importance of mud in connection with building and architecture first attracted my attention. I had to pass from Tehran eastward, through Khorassan and into Afghan Turkestan. Along the whole of this route mud is the building material. Some of the serais—that is, caravan serais for the accommodation of travelers—are of burned brick, but these are about the only exceptions. Not only villages, but large towns, are built of mud or sun-dried brick. The defensive walls are of the same material; even such large towns as Sabzawar, Nishapur, Meshed, and New Sarrakhs are fortified with walls of this kind. On realizing this almost exclusive use of one building material, in one region, my mind naturally recalled what I had seen in India, where, although stone and fire-burned
brick are largely used, yet the villages are over very large districts wholly constructed of mud. In Afghanistan it is the same. The fort at Peshawer, which was Afghan territory up to Runjit Singh's time, is a mud one. Jellalabad is surrounded by a mud wall. From the Khyber Pass to Tehran the towns and their defenses, as well as the villages, are almost identical in their material as well as in their general appearance.

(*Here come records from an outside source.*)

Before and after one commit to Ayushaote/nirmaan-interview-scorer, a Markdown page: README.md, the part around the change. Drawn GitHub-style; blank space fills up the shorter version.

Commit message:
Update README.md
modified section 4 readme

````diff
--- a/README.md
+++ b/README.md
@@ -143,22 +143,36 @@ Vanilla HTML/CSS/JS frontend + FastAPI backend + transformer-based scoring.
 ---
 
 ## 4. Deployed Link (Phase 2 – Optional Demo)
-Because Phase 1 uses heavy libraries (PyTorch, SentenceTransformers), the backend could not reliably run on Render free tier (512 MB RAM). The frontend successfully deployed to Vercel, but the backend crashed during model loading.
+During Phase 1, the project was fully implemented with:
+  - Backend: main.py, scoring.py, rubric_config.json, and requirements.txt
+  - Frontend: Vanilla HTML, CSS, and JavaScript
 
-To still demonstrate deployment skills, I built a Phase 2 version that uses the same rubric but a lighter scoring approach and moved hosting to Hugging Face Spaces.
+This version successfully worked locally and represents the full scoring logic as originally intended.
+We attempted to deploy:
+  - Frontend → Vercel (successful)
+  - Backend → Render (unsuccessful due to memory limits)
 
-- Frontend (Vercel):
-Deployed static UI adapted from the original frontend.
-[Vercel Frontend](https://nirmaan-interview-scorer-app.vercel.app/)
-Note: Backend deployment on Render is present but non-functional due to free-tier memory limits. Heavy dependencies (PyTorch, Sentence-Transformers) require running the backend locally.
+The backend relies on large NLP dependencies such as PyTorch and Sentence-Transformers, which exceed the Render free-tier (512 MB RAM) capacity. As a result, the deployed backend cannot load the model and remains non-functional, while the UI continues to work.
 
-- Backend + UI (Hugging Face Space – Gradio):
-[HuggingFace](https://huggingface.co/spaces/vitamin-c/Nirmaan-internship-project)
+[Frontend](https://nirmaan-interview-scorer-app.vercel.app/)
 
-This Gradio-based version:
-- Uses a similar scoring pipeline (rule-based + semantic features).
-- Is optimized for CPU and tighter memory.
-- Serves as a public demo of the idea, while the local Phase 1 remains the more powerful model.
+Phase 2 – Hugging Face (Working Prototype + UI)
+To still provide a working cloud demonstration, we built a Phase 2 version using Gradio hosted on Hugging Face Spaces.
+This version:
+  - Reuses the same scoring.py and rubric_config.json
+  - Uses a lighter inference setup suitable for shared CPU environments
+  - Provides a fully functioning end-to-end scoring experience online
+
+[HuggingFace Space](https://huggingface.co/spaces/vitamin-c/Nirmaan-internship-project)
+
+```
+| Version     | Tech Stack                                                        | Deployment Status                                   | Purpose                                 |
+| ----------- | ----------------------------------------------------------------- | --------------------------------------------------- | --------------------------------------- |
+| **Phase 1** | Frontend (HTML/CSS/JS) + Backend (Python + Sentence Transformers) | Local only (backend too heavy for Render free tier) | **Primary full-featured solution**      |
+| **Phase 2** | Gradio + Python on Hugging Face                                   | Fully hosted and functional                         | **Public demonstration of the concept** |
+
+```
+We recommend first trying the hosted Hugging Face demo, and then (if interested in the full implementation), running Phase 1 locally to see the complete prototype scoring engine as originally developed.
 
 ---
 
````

These statements show that over a large geographical space in the Eastern world the building material at the present day is almost exclusively mud. I have been thus far speaking of what I have seen with my own eyes. To this may be added the practice of other countries. I believe that it is the same over most of Central Asia. It is now accepted that in Mesopotamia it was largely employed; and we know that in Egypt, from the earliest times to the present day, it has been the principal means employed in structural erections. It was largely used in Greece in ancient times, and also in Spain. It was known in South America and all along the Pacific coast, from Peru to San Francisco. The word "dobies," for sun-dried bricks, is a familiar term—this is derived